◆ **Your task**
Pictures are not part of the copy; reproduce the remaining data exactly.

── Source material

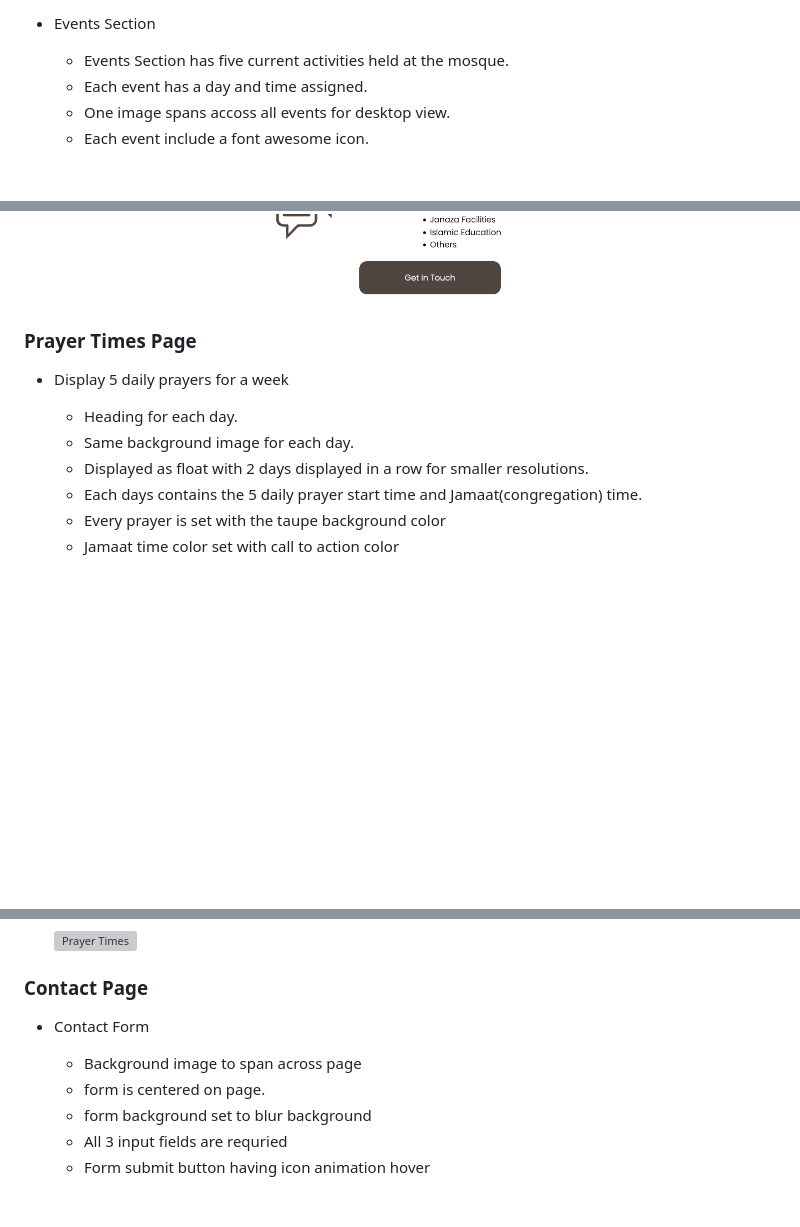
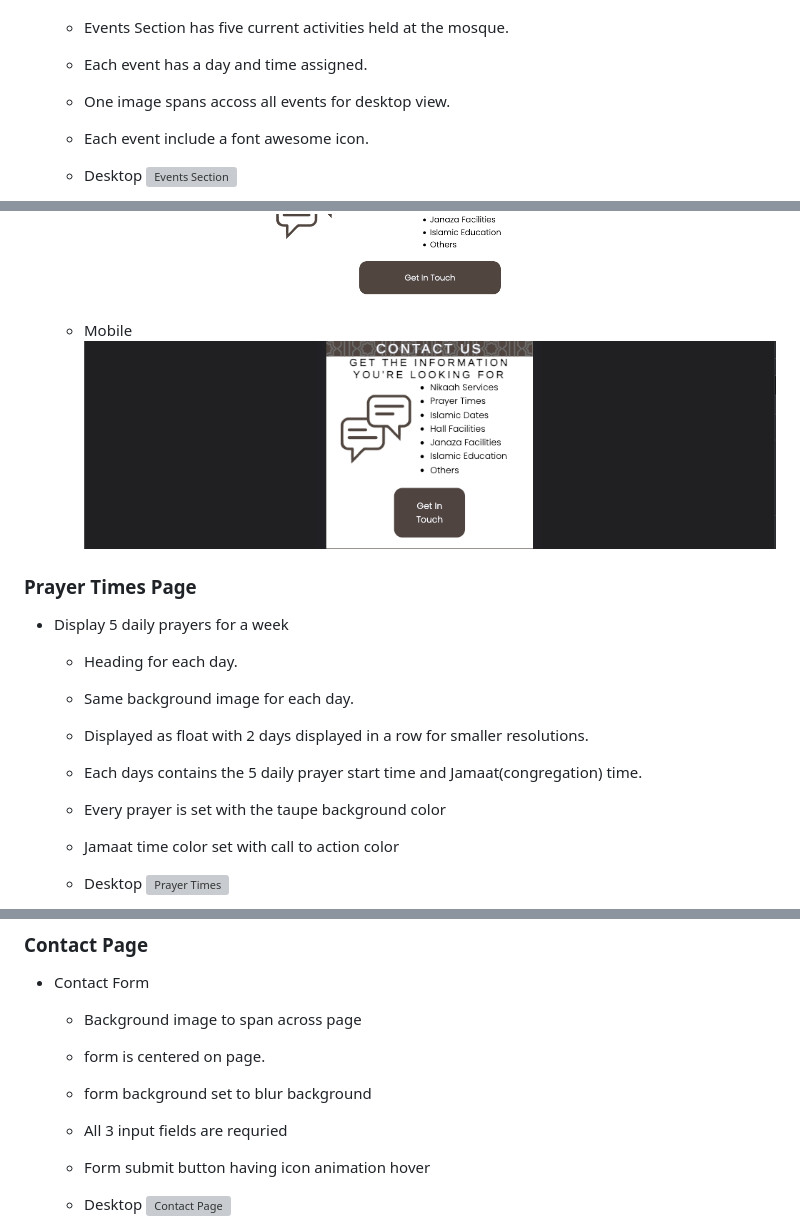
Before and after one commit to Hussain-Naik/PP1-Masjid-E-Rizwan, a Markdown page: README.md, 3 parts joined by grey strips. Rendered like a GitHub page; blank space fills up the shorter version; grey boxes are pictures that could not be loaded.

```diff
--- a/README.md
+++ b/README.md
@@ -127,4 +145,5 @@ The [Masjid-E-Rizwan](https://hussain-naik.github.io/PP1-Masjid-E-Rizwan/) websi
     - One image spans accoss all events for desktop view.
     - Each event include a font awesome icon.
 
+    - Desktop
     ![Events Section](documentation/home-events-section.png)
@@ -136,5 +159,7 @@ The [Masjid-E-Rizwan](https://hussain-naik.github.io/PP1-Masjid-E-Rizwan/) websi
     ![Contact Us Section](documentation/home-contact-section.png)
 
+    - Mobile
+    ![Contact Section](documentation/contact-mobile.png)
 
 ### Prayer Times Page
 
@@ -146,4 +171,5 @@ The [Masjid-E-Rizwan](https://hussain-naik.github.io/PP1-Masjid-E-Rizwan/) websi
     - Every prayer is set with the taupe background color
     - Jamaat time color set with call to action color
 
+    - Desktop
     ![Prayer Times](documentation/prayer-times.png)
@@ -157,4 +186,5 @@ The [Masjid-E-Rizwan](https://hussain-naik.github.io/PP1-Masjid-E-Rizwan/) websi
     - All 3 input fields are requried
     - Form submit button having icon animation hover
 
+    - Desktop
     ![Contact Page](documentation/contact-page.png)
```
Also changed, not shown: other parts of README.md (+34 -2 lines).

────

◆ **Output for this exercise**
Before and after one commit to Hussain-Naik/PP1-Masjid-E-Rizwan, a Markdown page: README.md, 3 parts joined by grey strips. Rendered like a GitHub page; blank space fills up the shorter version; grey boxes are pictures that could not be loaded.

```diff
--- a/README.md
+++ b/README.md
@@ -127,4 +145,5 @@ The [Masjid-E-Rizwan](https://hussain-naik.github.io/PP1-Masjid-E-Rizwan/) websi
     - One image spans accoss all events for desktop view.
     - Each event include a font awesome icon.
 
+    - Desktop
     ![Events Section](documentation/home-events-section.png)
@@ -136,5 +159,7 @@ The [Masjid-E-Rizwan](https://hussain-naik.github.io/PP1-Masjid-E-Rizwan/) websi
     ![Contact Us Section](documentation/home-contact-section.png)
 
+    - Mobile
+    ![Contact Section](documentation/contact-mobile.png)
 
 ### Prayer Times Page
 
@@ -146,4 +171,5 @@ The [Masjid-E-Rizwan](https://hussain-naik.github.io/PP1-Masjid-E-Rizwan/) websi
     - Every prayer is set with the taupe background color
     - Jamaat time color set with call to action color
 
+    - Desktop
     ![Prayer Times](documentation/prayer-times.png)
@@ -157,4 +186,5 @@ The [Masjid-E-Rizwan](https://hussain-naik.github.io/PP1-Masjid-E-Rizwan/) websi
     - All 3 input fields are requried
     - Form submit button having icon animation hover
 
+    - Desktop
     ![Contact Page](documentation/contact-page.png)
```
Also changed, not shown: other parts of README.md (+34 -2 lines).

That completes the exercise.